Depuis son accession à l’indépendance, le Sénégal a défini successivement plusieurs stratégies de développement industriel afin de donner au secteur toute son importance et de promouvoir la croissance économique et à la redistribution des revenus. Aujourd’hui, l’émergence d’un secteur industriel prospère et durable au Sénégal est possible. Les autorités publiques sénégalaises ont placé l’industriel au coeur du processus de développement économique et social, renouvelant ainsi une forte volonté politique. En effet, l’industrie est l’un des premiers leviers stratégiques sur lesquels comptent s’appuyer les pouvoirs publics pour l’émergence du pays. Le discours politique ambiant est sans équivoque.
Ethiopia is globally recognized for integrating the MDGs in its development agenda, and it has been actively engaged in the post-2015 development agenda setting process. Ethiopia played an instrumental role in crafting the Common African Position on post-2015 development agenda. It is also one of the countries where national consultations took place to identify potential areas of focus in the emerging post-2015 global development framework. Ensuring sustainable human and social development came out of the consultations as one of the key post-2015 development agenda.

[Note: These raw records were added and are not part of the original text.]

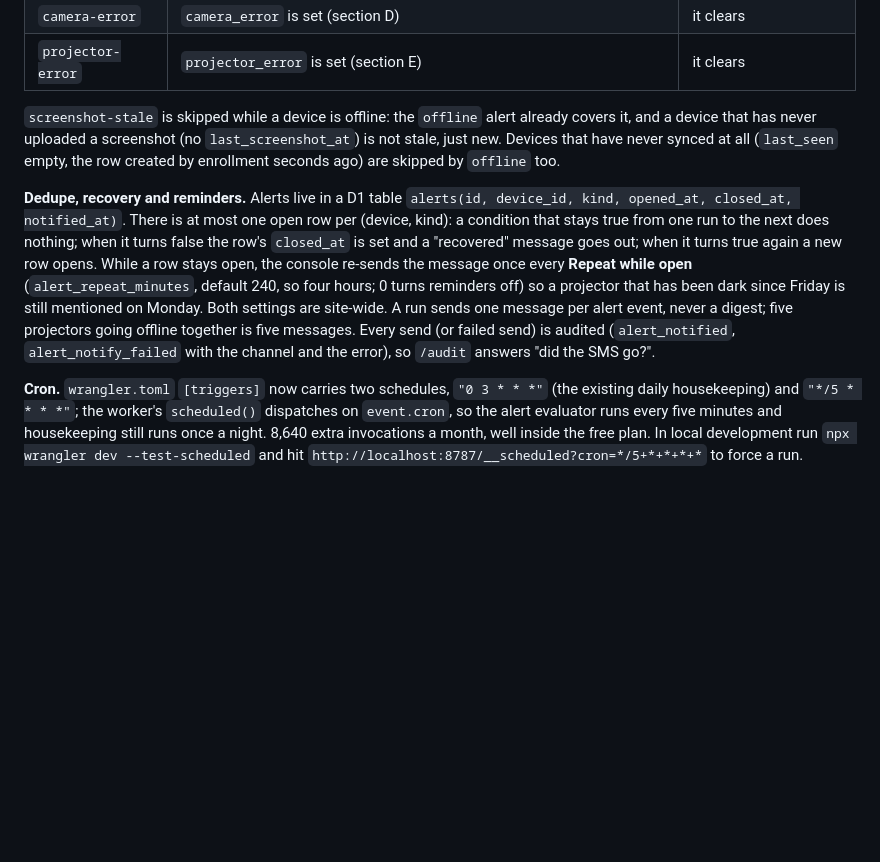
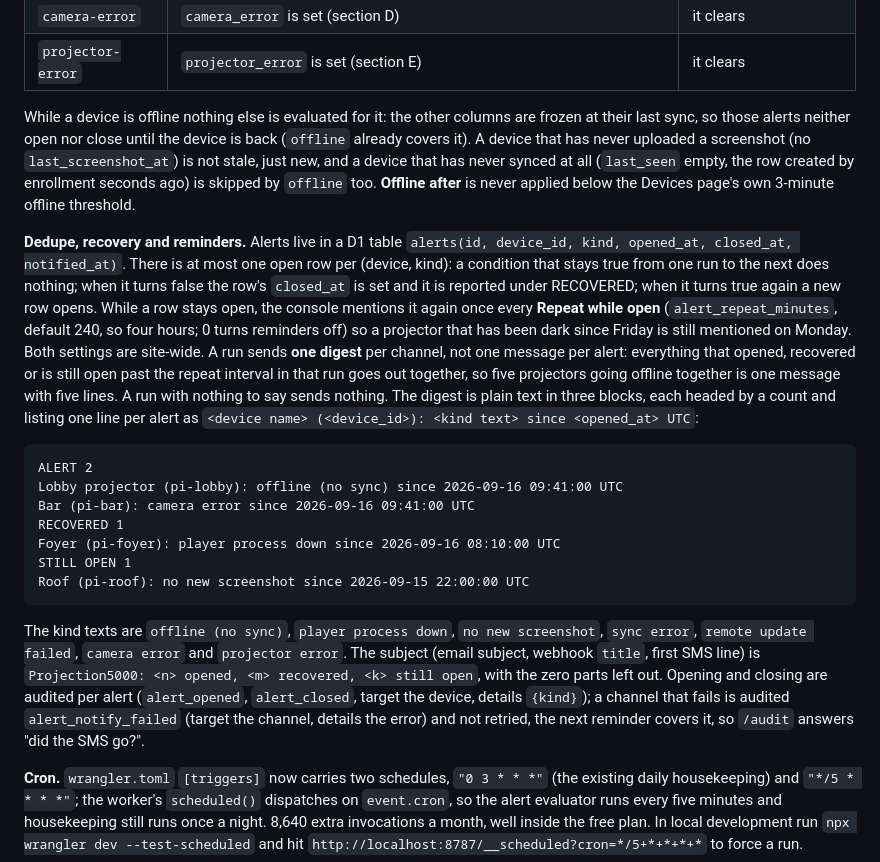
Before and after one commit to Mattkillsyou/piplayer, a Markdown page: docs/automation.md, the part around one of its changes. Drawn GitHub-style; blank space fills up the shorter version.

````diff
--- a/docs/automation.md
+++ b/docs/automation.md
@@ -706,24 +706,49 @@ have several open at once.
 | `camera-error` | `camera_error` is set (section D) | it clears |
 | `projector-error` | `projector_error` is set (section E) | it clears |
 
-`screenshot-stale` is skipped while a device is offline: the `offline`
-alert already covers it, and a device that has never uploaded a screenshot
-(no `last_screenshot_at`) is not stale, just new. Devices that have never
-synced at all (`last_seen` empty, the row created by enrollment seconds ago)
-are skipped by `offline` too.
+While a device is offline nothing else is evaluated for it: the other
+columns are frozen at their last sync, so those alerts neither open nor
+close until the device is back (`offline` already covers it). A device that
+has never uploaded a screenshot (no `last_screenshot_at`) is not stale, just
+new, and a device that has never synced at all (`last_seen` empty, the row
+created by enrollment seconds ago) is skipped by `offline` too. **Offline
+after** is never applied below the Devices page's own 3-minute offline
+threshold.
 
 **Dedupe, recovery and reminders.** Alerts live in a D1 table
 `alerts(id, device_id, kind, opened_at, closed_at, notified_at)`. There is
 at most one open row per (device, kind): a condition that stays true from
 one run to the next does nothing; when it turns false the row's `closed_at`
-is set and a "recovered" message goes out; when it turns true again a new
-row opens. While a row stays open, the console re-sends the message once
-every **Repeat while open** (`alert_repeat_minutes`, default 240, so four
-hours; 0 turns reminders off) so a projector that has been dark since Friday
-is still mentioned on Monday. Both settings are site-wide. A run sends one
-message per alert event, never a digest; five projectors going offline
-together is five messages. Every send (or failed send) is audited
-(`alert_notified`, `alert_notify_failed` with the channel and the error), so
+is set and it is reported under RECOVERED; when it turns true again a new
+row opens. While a row stays open, the console mentions it again once every
+**Repeat while open** (`alert_repeat_minutes`, default 240, so four hours;
+0 turns reminders off) so a projector that has been dark since Friday is
+still mentioned on Monday. Both settings are site-wide. A run sends **one
+digest** per channel, not one message per alert: everything that opened,
+recovered or is still open past the repeat interval in that run goes out
+together, so five projectors going offline together is one message with
+five lines. A run with nothing to say sends nothing. The digest is plain
+text in three blocks, each headed by a count and listing one line per
+alert as `<device name> (<device_id>): <kind text> since <opened_at> UTC`:
+
+```
+ALERT 2
+Lobby projector (pi-lobby): offline (no sync) since 2026-09-16 09:41:00 UTC
+Bar (pi-bar): camera error since 2026-09-16 09:41:00 UTC
+RECOVERED 1
+Foyer (pi-foyer): player process down since 2026-09-16 08:10:00 UTC
+STILL OPEN 1
+Roof (pi-roof): no new screenshot since 2026-09-15 22:00:00 UTC
+```
+
+The kind texts are `offline (no sync)`, `player process down`, `no new
+screenshot`, `sync error`, `remote update failed`, `camera error` and
+`projector error`. The subject (email subject, webhook `title`, first SMS
+line) is `Projection5000: <n> opened, <m> recovered, <k> still open`, with
+the zero parts left out. Opening and closing are audited per alert
+(`alert_opened`, `alert_closed`, target the device, details `{kind}`); a
+channel that fails is audited `alert_notify_failed` (target the channel,
+details the error) and not retried, the next reminder covers it, so
 `/audit` answers "did the SMS go?".
 
 **Cron.** `wrangler.toml` `[triggers]` now carries two schedules,
````
Also changed, not shown: other parts of docs/automation.md (+56 -50 lines).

Vietnam has achieved remarkable poverty reduction over the last three decades. Regardless of different poverty lines, the national poverty headcount has been reduced year on year from, it fell by half between 2002 and 2008 (from 28.9% to 14.5%) and has continued to be reduced from 20.7% in 2010 to 17.2% in 2012. In parallel with the income poverty reduction, a notable progress in the non-income dimensions of poverty has been made, including health care, education and access to infrastructure and durables.
2016 is also an important year for China’s ecological civilization approach to green development. China’s 13th Five-Year Plan (2016-2020) clarifies the overall goals for building a balanced and prosperous society. The Plan highlights the idea of shared development that is innovative, coordinated, green, and open, and includes a series of policy reforms and measures that are intended to promote green development, ecological civilization, and environmental protection. Green economy can play an important role in helping national and local governments to explore new green development paths and innovative solutions to environmental problems that will help them to achieve the targets of 13th Five-Year period.
During the last ten years, Rwanda has experienced one of the fastest periods of growth and socio-economic progress in its history. Rwanda was ranked number 10 among the fastest growing economies in the world during the decade of 2000-2010. At the same time more than a million people have been lifted out of poverty. Population growth is stabilizing and the country has made great strides towards achieving the Millennium Development Goals and realizing the national vision of becoming a middle income country by 2020.